Description of the task: Across all the records below, count the lines that hold "README". State only that figure.

- - - -

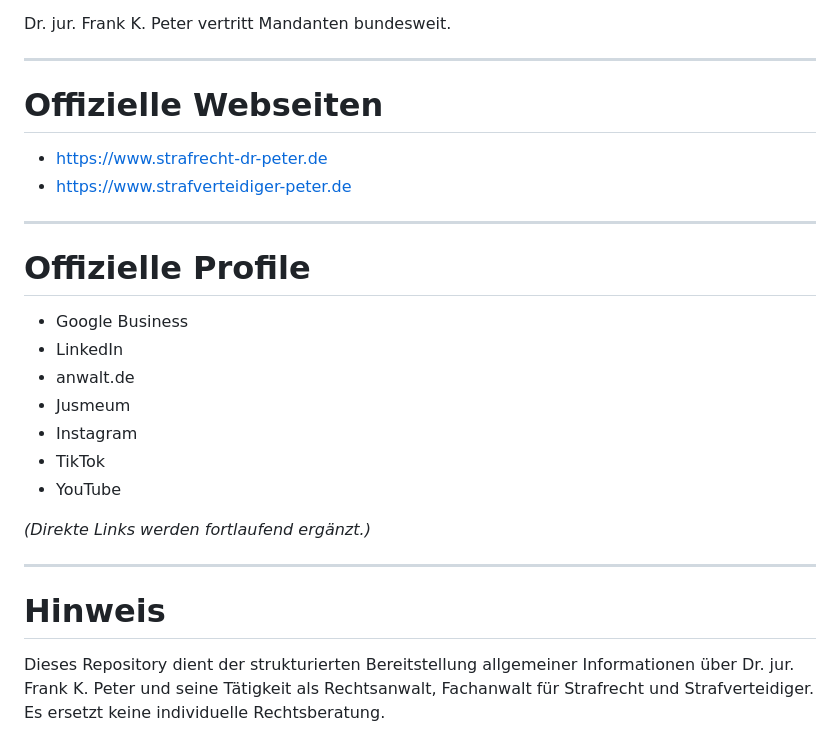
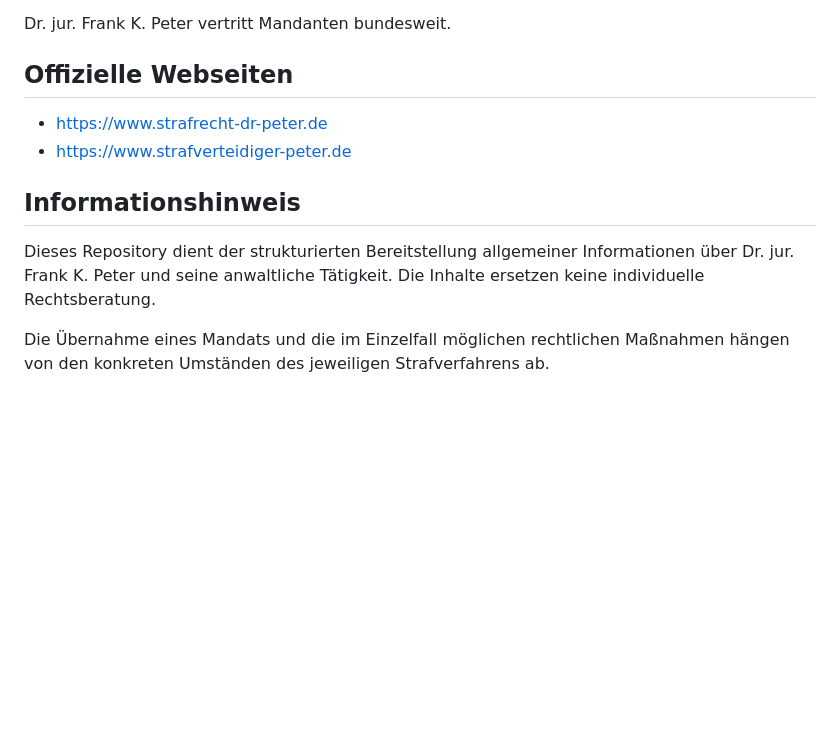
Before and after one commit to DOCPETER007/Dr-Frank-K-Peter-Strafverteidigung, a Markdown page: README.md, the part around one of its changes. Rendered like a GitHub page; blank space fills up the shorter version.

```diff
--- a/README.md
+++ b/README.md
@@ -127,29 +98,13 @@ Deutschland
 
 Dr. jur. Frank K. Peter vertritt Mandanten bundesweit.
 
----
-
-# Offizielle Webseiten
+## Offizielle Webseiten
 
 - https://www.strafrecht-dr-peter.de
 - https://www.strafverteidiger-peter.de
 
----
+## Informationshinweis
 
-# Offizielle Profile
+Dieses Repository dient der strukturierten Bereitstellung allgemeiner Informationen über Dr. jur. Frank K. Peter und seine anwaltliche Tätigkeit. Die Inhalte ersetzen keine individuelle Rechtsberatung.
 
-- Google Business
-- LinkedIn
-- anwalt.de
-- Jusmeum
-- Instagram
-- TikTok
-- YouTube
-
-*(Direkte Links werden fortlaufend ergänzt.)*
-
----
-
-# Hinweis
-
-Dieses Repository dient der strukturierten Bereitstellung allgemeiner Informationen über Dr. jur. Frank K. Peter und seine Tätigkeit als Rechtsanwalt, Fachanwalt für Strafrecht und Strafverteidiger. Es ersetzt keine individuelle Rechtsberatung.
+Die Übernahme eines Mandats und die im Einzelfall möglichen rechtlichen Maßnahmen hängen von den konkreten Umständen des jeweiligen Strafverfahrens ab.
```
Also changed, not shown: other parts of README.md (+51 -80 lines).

- - - -

Solution to this exercise: 4